→ **What you have to do**
Search the data for "cells". Return each matching line.
══ Given data ══
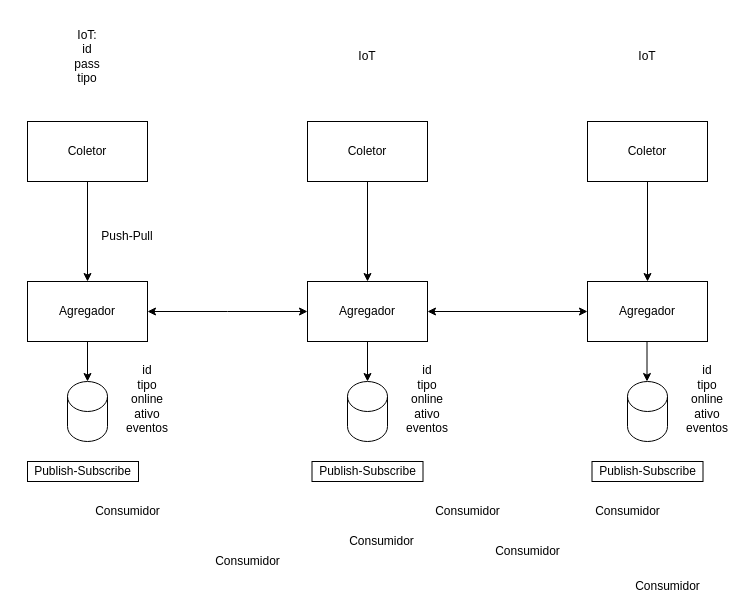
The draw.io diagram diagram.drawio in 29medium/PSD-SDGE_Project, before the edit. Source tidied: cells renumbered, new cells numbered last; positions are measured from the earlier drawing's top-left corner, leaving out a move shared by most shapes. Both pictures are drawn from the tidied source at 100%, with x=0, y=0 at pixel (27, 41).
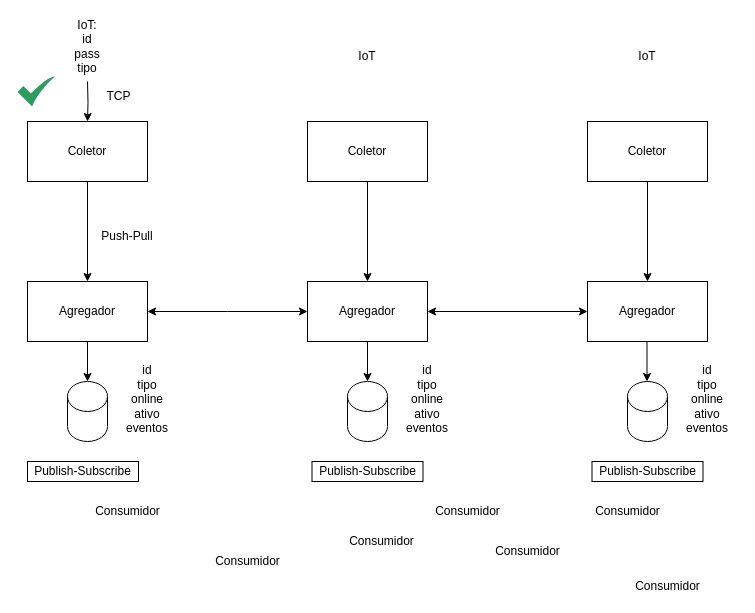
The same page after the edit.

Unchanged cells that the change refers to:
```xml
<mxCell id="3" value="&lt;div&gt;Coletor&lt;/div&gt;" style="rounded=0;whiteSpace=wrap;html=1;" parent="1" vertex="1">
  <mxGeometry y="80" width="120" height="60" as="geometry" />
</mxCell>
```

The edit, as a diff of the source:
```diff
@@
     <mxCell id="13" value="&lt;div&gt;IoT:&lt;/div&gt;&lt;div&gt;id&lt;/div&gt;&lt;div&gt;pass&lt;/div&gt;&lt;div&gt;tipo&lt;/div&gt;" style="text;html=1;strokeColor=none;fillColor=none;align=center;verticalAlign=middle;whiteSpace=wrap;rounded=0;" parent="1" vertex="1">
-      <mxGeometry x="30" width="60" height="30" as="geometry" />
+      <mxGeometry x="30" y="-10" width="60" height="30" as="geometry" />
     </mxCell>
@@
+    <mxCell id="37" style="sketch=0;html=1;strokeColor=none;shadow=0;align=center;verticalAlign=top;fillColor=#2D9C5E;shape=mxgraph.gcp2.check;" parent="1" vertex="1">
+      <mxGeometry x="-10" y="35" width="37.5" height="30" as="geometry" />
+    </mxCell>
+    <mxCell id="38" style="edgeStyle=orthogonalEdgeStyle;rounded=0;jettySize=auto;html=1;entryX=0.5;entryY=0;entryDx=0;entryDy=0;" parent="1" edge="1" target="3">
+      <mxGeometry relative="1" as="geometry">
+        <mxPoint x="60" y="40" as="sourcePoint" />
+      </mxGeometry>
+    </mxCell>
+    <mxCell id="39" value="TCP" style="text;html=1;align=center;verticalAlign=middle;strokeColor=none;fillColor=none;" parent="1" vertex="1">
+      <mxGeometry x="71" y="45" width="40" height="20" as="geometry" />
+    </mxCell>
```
═══
→ **Output of the exercise**
The draw.io diagram diagram.drawio in 29medium/PSD-SDGE_Project, before the edit. Source tidied: cells renumbered, new cells numbered last; positions are measured from the earlier drawing's top-left corner, leaving out a move shared by most shapes. Both pictures are drawn from the tidied source at 100%, with x=0, y=0 at pixel (27, 41).
Unchanged cells that the change refers to:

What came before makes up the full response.